(Entries provided begins)

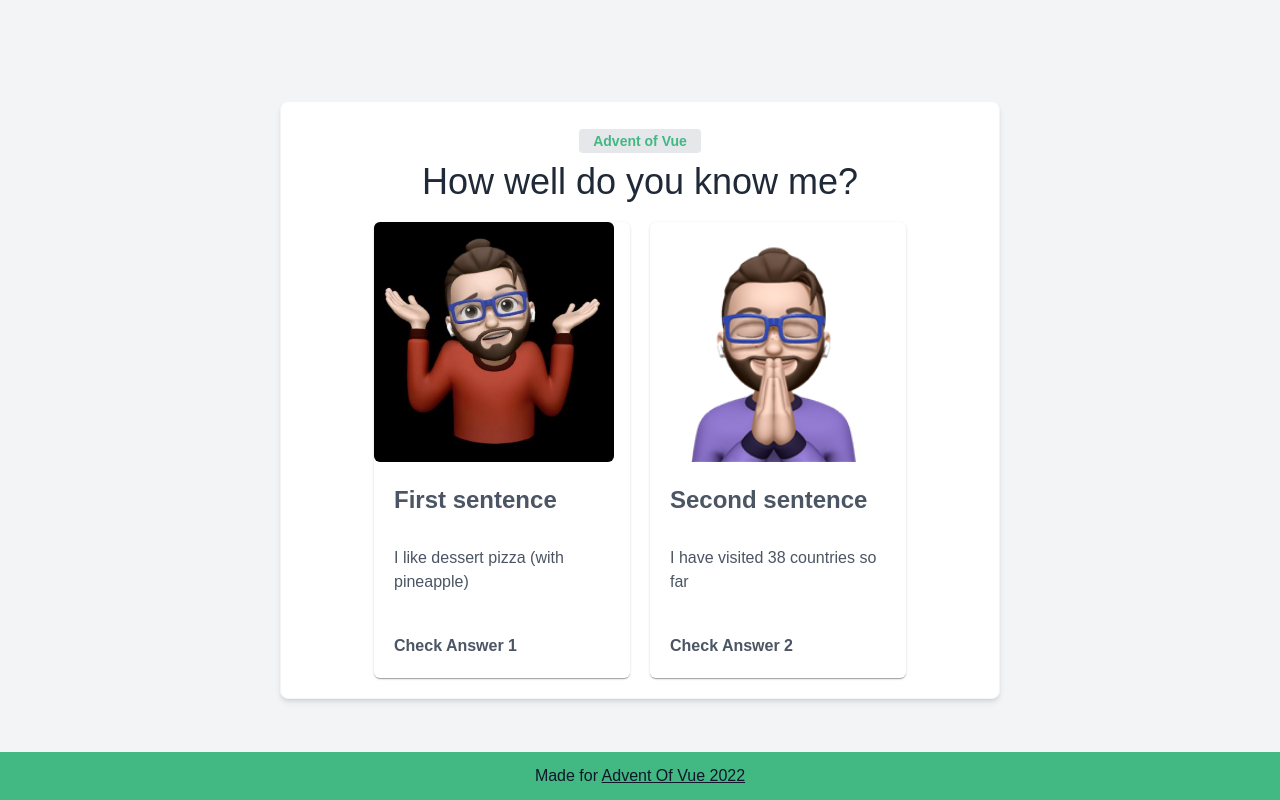
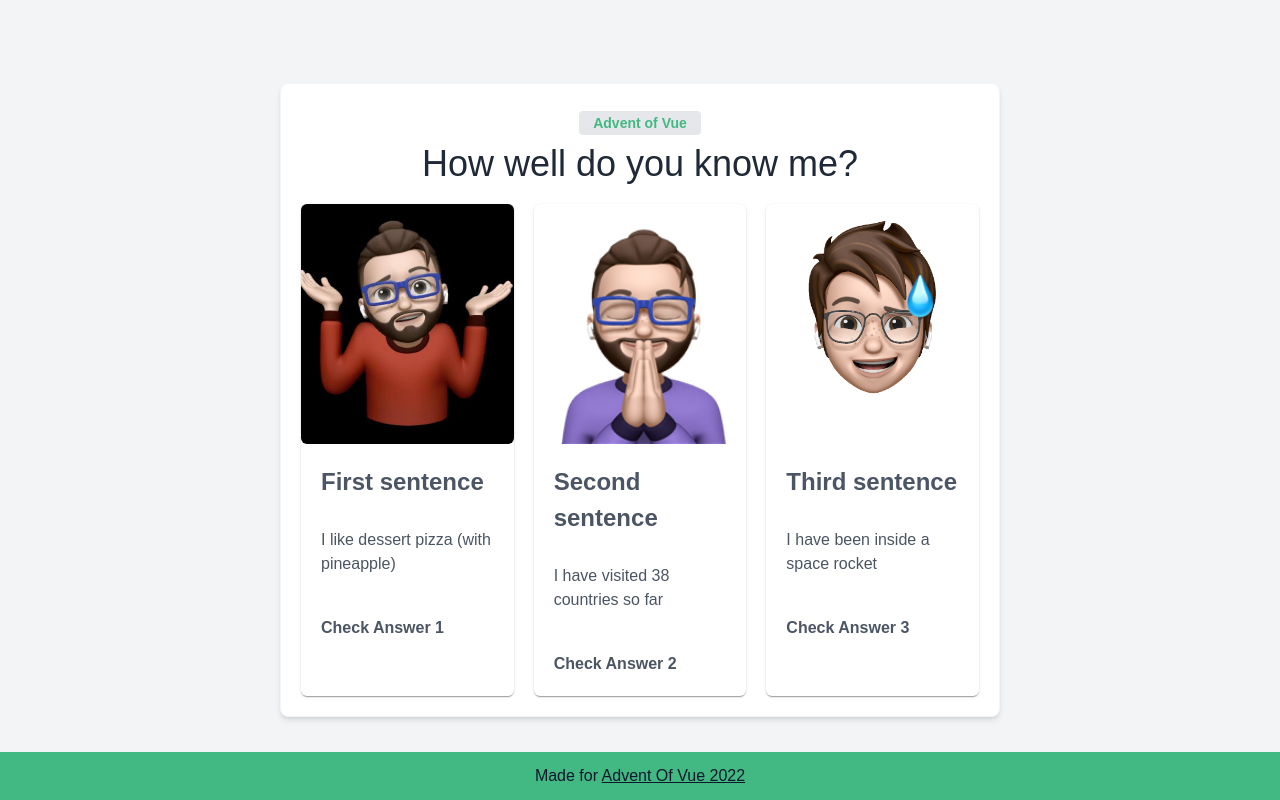
Before and after one commit to bo7owers/secret-santa-challenge, a Vue app: page / in a window 1280 px wide. Built offline with nearby package versions, Linux system fonts and the light colour scheme; a web font is replaced by a local one.

Commit message:
Add final card

```diff
--- a/src/pages/index.vue
+++ b/src/pages/index.vue
@@ -20,5 +20,12 @@ import MyCard from '@/components/MyCard.vue'
 		content="I have visited 38 countries so far"
 		btnLabel="Check Answer 2"
 	  />
+	  <MyCard
+		title="Third sentence"
+		imgSrc="animoji.png"
+		alt="Old bo7owers animoji"
+		content="I have been inside a space rocket"
+		btnLabel="Check Answer 3"
+	  />
   </div>
 </template>
```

(Entries provided ends)

> _Exercise_:
Where does the word "index" appear in the listing? List each line that holds it.

> _Written answer_:
--- a/src/pages/index.vue
+++ b/src/pages/index.vue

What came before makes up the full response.